Going back to the Trigger dialog, under the “Fire this trigger when...” section, select the “Form ID” option, choose “equals” and enter “newsletter-signup-form.” The completed Trigger looks like this.


Google Tag Manager - Trigger Complete


Now, we click save, and our Google Analytics tag has been created. To learn more about creating tags to track different kinds of Events, check out Justin Cutroni’s Auto Event Tracking with Google Analytics Tag Manager

Testing Our Tags and Publishing Them

By default, tags are created in “unpublished” mode. To use this tag, we will need to click “Publish” in the upper right hand corner of the Overview screen. Before we do that, however, we are going to click on “Preview and Debug” to test our tags.


Google Tag Manager - Preview


This puts us into debug mode, and when we open the Megalytic blog, we see a panel at the bottom of the screen that shows which GTM tags are firing. So far, so good! Now, we enter an email address in the upper right corner Blog Updates form, and click “Go” to submit it. As you can see below, when we do this, the Blog Updates Signup tag fires.
KEEP same screenshot: gtm signup tag firing

Terrific! We have successfully implemented tracking of our blog signups using Google Tag Manager. Now, we go back to the Overview screen in GTM, exit from Preview mode, and click “Publish” to publish our tags on the live website.


Hopefully, this example has provided some insight into how you can use Google Tag Manager to implement Google Analytics tracking on your website. The beauty of this approach is that, once GTM is installed, you can implement all kinds of tracking without having to write any JavaScript code. To learn more, visit the Google Tag Manager Help Center.


When the client first came to you, you talked up the value of Google Analytics. You emphasized the importance of seeing where your traffic was coming from. You went on and on about how Google Analytics can show traffic sources to pinpoint whether people came from search, social media or a specific site referral, and how valuable this data was. You sold them on it, so much so that your client looked forward to receiving that first report, the magical day when they would finally understand where visitors were coming from.
But then the report came, and it looked like this:



It showed that 10% of your client’s traffic came from “(direct)/(none)”. What does this label mean? How do you explain Direct traffic to your client? Better yet, how do you explain “none”?
Let’s take a closer look at understanding Direct traffic in Google Analytics and how we can address it with clients.
Digital marketers spend a lot of time focused on PPC and SEO campaigns in order to drive desirable traffic to a website. The phrases we’re ranking for and bidding on get meticulous attention, so much so that we often forget about some of the other ways that visitors find us.

We put a tremendous amount of the effort we put into reviewing organic search data and PPC campaign performance in analytics.

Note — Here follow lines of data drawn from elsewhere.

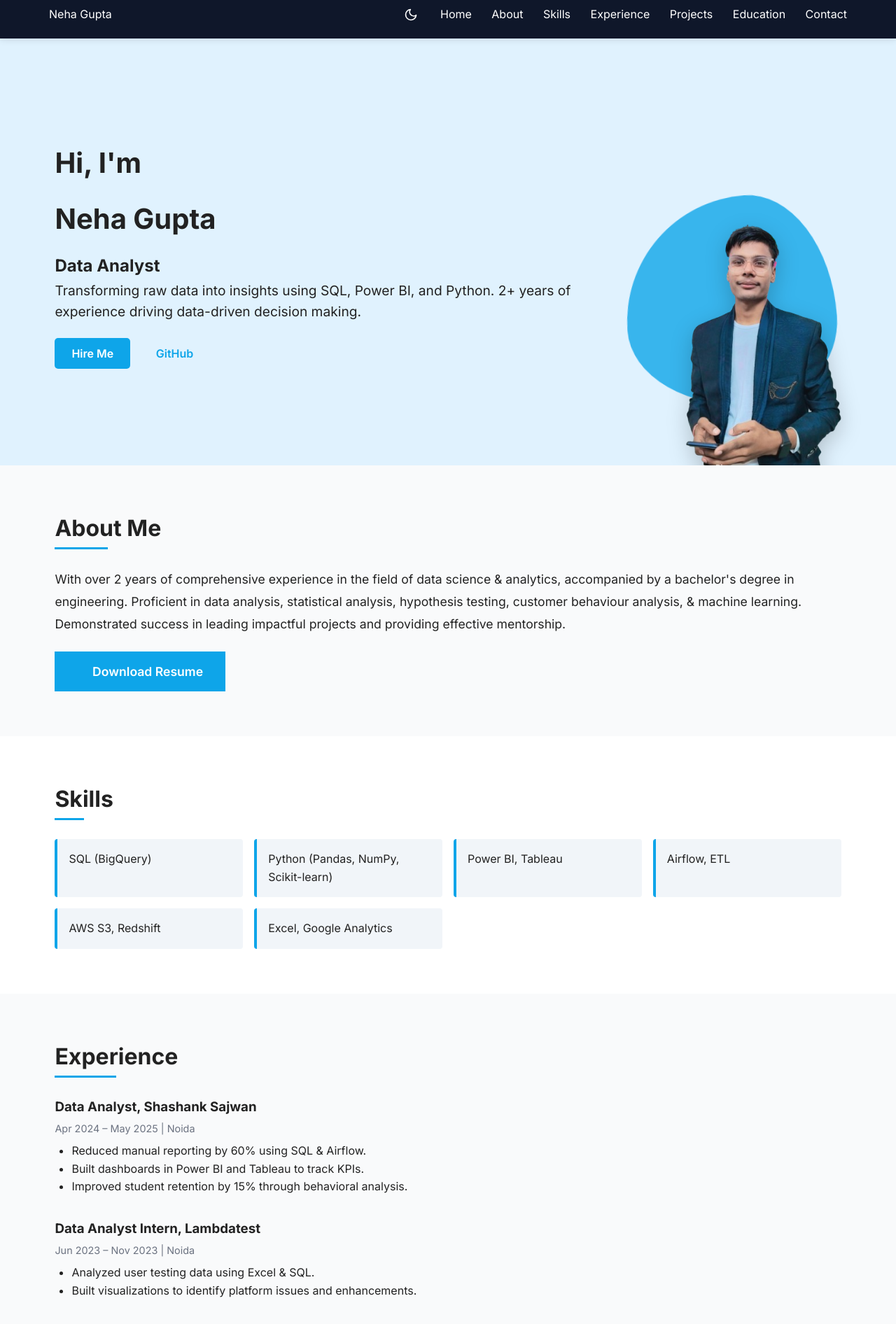
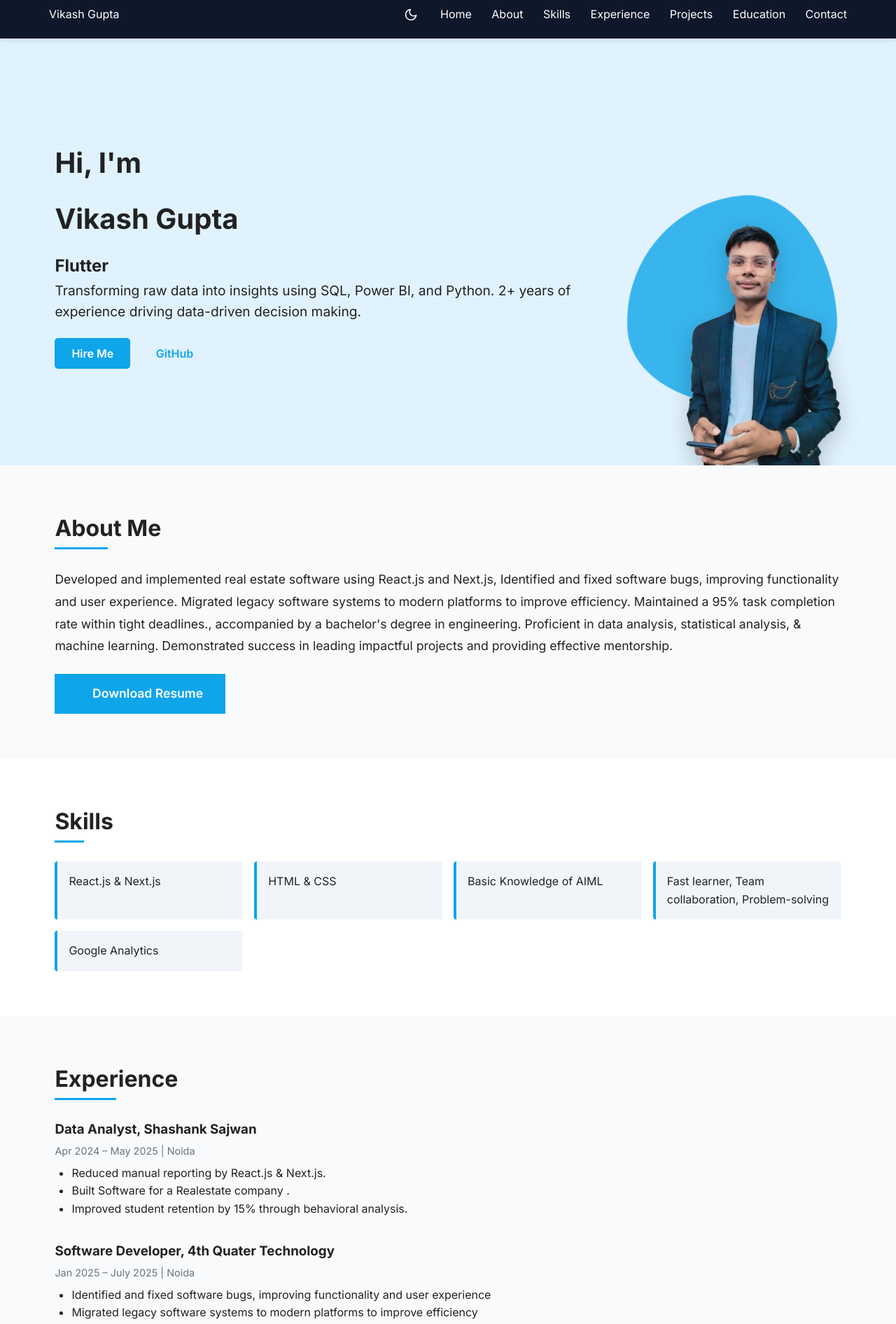
Before and after one commit to Vikash-gupta-v/VikashPortfolio, a plain HTML site: page index.html in a window 1280 px wide. Shown: the part 13-1905 px from the top of the page at 70% size. Drawn offline with Linux system fonts and the light colour scheme.

Commit message:
Update index.html
change

```diff
--- a/index.html
+++ b/index.html
@@ -5,7 +5,7 @@
   <meta charset="UTF-8" />
   <meta name="viewport" content="width=device-width, initial-scale=1.0" />
   <meta http-equiv="X-UA-Compatible" content="IE=edge" />
-  <title>Neha Gupta | Data Analyst Portfolio</title>
+  <title>Vikash Gupta | Software Developer Portfolio</title>
   <link rel="stylesheet" href="style.css" />
   <link href="https://fonts.googleapis.com/css2?family=Inter:wght@400;600;700&display=swap" rel="stylesheet">
   <script src="https://cdnjs.cloudflare.com/ajax/libs/font-awesome/6.4.0/js/all.min.js"></script>
@@ -14,7 +14,7 @@
 <body>
   <header class="navbar">
     <div class="container">
-      <div class="logo">Neha Gupta</div>
+      <div class="logo">Vikash Gupta</div>
       <div class="nav-controls">
         <button id="theme-toggle" aria-label="Toggle dark/light mode">
           <svg class="moon" xmlns="http://www.w3.org/2000/svg" width="20" height="20" viewBox="0 0 24 24" fill="none" stroke="currentColor" stroke-width="2" stroke-linecap="round" stroke-linejoin="round"><path d="M21 12.79A9 9 0 1 1 11.21 3 7 7 0 0 0 21 12.79z"></path></svg>
@@ -40,19 +40,19 @@
     <div class="container hero-container">
       <div class="hero-content">
         <h1>Hi, I'm</h1>
-        <h1>Neha Gupta</h1>
-        <h2>Data Analyst</h2>
+        <h1>Vikash Gupta</h1>
+        <h2>Flutter</h2>
         <p>Transforming raw data into insights using SQL, Power BI, and Python. 2+ years of experience driving data-driven decision making.</p>
         <div class="hero-buttons">
-          <a href="mailto:nehagupta727504@gmail.com" class="btn">Hire Me</a>
-          <a href="https://github.com/Nehagupta641" class="btn-outline" target="_blank">GitHub</a>
+          <a href="mailto:vikashiv9199@gmail.com" class="btn">Hire Me</a>
+          <a href="https://github.com/Vikash-gupta-v/Vikash-gupta-v" class="btn-outline" target="_blank">GitHub</a>
         </div>
       </div>
       <div class="blob-container">
         <div class="blob"></div>
         <div class="profile-image">
           <!-- Replace with your actual image path -->
-          <img src="./VikashPic.png" alt="Neha Gupta">
+          <img src="./VikashPic.png" alt="Vikash Gupta">
         </div>
       </div>
     </div>
@@ -63,7 +63,7 @@
       <h2>About Me</h2>
       <div class="about-content">
         <div class="about-text">
-          <p>With over 2 years of comprehensive experience in the field of data science & analytics, accompanied by a bachelor's degree in engineering. Proficient in data analysis, statistical analysis, hypothesis testing, customer behaviour analysis, & machine learning. Demonstrated success in leading impactful projects and providing effective mentorship.</p>
+          <p>Developed and implemented real estate software using React.js and Next.js, Identified and fixed software bugs, improving functionality and user experience. Migrated legacy software systems to modern platforms to improve efficiency. Maintained a 95% task completion rate within tight deadlines., accompanied by a bachelor's degree in engineering. Proficient in data analysis, statistical analysis, & machine learning. Demonstrated success in leading impactful projects and providing effective mentorship.</p>
           <div class="about-buttons">
             <a href="./VikashResume.pdf" class="btn" download>Download Resume</a>
           </div>
@@ -76,12 +76,11 @@
     <div class="container">
       <h2>Skills</h2>
       <div class="skills-grid">
-        <div class="skill">SQL (BigQuery)</div>
-        <div class="skill">Python (Pandas, NumPy, Scikit-learn)</div>
-        <div class="skill">Power BI, Tableau</div>
-        <div class="skill">Airflow, ETL</div>
-        <div class="skill">AWS S3, Redshift</div>
-        <div class="skill">Excel, Google Analytics</div>
+        <div class="skill">React.js & Next.js</div>
+        <div class="skill">HTML & CSS</div>
+        <div class="skill">Basic Knowledge of AIML</div>
+        <div class="skill">Fast learner, Team collaboration, Problem-solving</div>
+        <div class="skill">Google Analytics</div>
       </div>
     </div>
   </section>
@@ -93,17 +92,17 @@
         <h3>Data Analyst, Shashank Sajwan</h3>
         <span class="date">Apr 2024 – May 2025 | Noida</span>
         <ul>
-          <li>Reduced manual reporting by 60% using SQL & Airflow.</li>
-          <li>Built dashboards in Power BI and Tableau to track KPIs.</li>
+          <li>Reduced manual reporting by React.js & Next.js.</li>
+          <li>Built Software for a Realestate company .</li>
           <li>Improved student retention by 15% through behavioral analysis.</li>
         </ul>
       </div>
       <div class="experience-item">
-        <h3>Data Analyst Intern, Lambdatest</h3>
-        <span class="date">Jun 2023 – Nov 2023 | Noida</span>
+        <h3>Software Developer, 4th Quater Technology</h3>
+        <span class="date">Jan 2025 – July 2025 | Noida</span>
         <ul>
-          <li>Analyzed user testing data using Excel & SQL.</li>
-          <li>Built visualizations to identify platform issues and enhancements.</li>
+          <li>Identified and fixed software bugs, improving functionality and user experience</li>
+          <li>Migrated legacy software systems to modern platforms to improve efficiency</li>
         </ul>
       </div>
     </div>
@@ -121,7 +120,6 @@
         <h3>Netflix Data Analysis Project Dashboard</h3>
         <p>Designed impactful data visualizations to pinpoint usability concerns and identify opportunities for platform enhance-
           ment.</p>
-        <a href="https://github.com/Nehagupta641/Netflix_Sql" class="btn-outline" target="_blank">View on GitHub</a>
       </div>
       <div class="project">
         <h3>Ecommerce Dashboard</h3>
@@ -134,24 +132,24 @@
   <section class="section bg-light" id="education">
     <div class="container">
       <h2>Education</h2>
-      <p><strong>Bachelor's Degree</strong></p>
-      <p>Madan Mohan Malviya University of Technology, Gorakhpur</p>
-      <p>CGPA: 7.89 / 10.00</p>
+      <p><strong>Bachelor's of Computer Applications </strong></p>
+      <p>BRABU University, Muzaffarpur , Bihar</p>
+      <p>CGPA: 77%</p>
     </div>
   </section>
 
   <section class="section" id="contact">
     <div class="container">
       <h2>Contact</h2>
-      <p>Email: <a href="mailto:nehagupta727504@gmail.com">nehagupta727504@gmail.com</a></p>
-      <p>Phone: <a href="tel:+917275046552">+91 7275046552</a></p>
-      <p>LinkedIn: <a href="https://www.linkedin.com/in/neha-gupta-ng7275/" target="_blank">neha-gupta</a></p>
+      <p>Email: <a href="mailto:vikashiv9199@gmail.com">vikashiv9199@gmail.com</a></p>
+      <p>Phone: <a href="tel:+919508738155">+91 9508738155</a></p>
+      <p>LinkedIn: <a href="https://www.linkedin.com/in/vikash-gupta-662a1824b" target="_blank">vikash-gupta</a></p>
     </div>
   </section>
 
   <footer class="footer">
     <div class="container">
-      <p>© 2025 Neha Gupta | Built with HTML, CSS & JS</p>
+      <p>© 2025 Vikash Gupta | Built with HTML, CSS & JS</p>
     </div>
   </footer>
 
```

But how closely do we monitor referral reports?

If that’s not a channel you review regularly, you may be missing out on seeing traffic that is coming directly from links you’ve obtained around the web, local business listings, news mentions, and more. Many times, links are only considered as a means to an end, a metric that Google uses in determining how to rank sites in the SERPs (search engine results pages). But the fact is, many of a site’s links may be directly contributing to its traffic.

In this article, we’ll review how to look at referral reports in Google Analytics, and some of the many ways to use that data to better inform your web marketing decisions.


Remember how your mom told you not to stand too close to the television because it might hurt your eyes?

The same rules can apply to data. If you’re too close, you may miss the patterns and trends that are crucial to understanding your website’s performance. You can’t judge a site’s performance looking at data in the bubble of a single day, you must consider any day’s traffic compared to the days before and after.

Google Analytics makes it fairly easy to analyze trends over long periods of time. But it also allows you to stand right in front of that TV, to look at more granular levels of time, right down to the hour.
There’s a better way to get that close to the data, without burning your retinas. We’ll cover how to analyze traffic effectively in today’s post.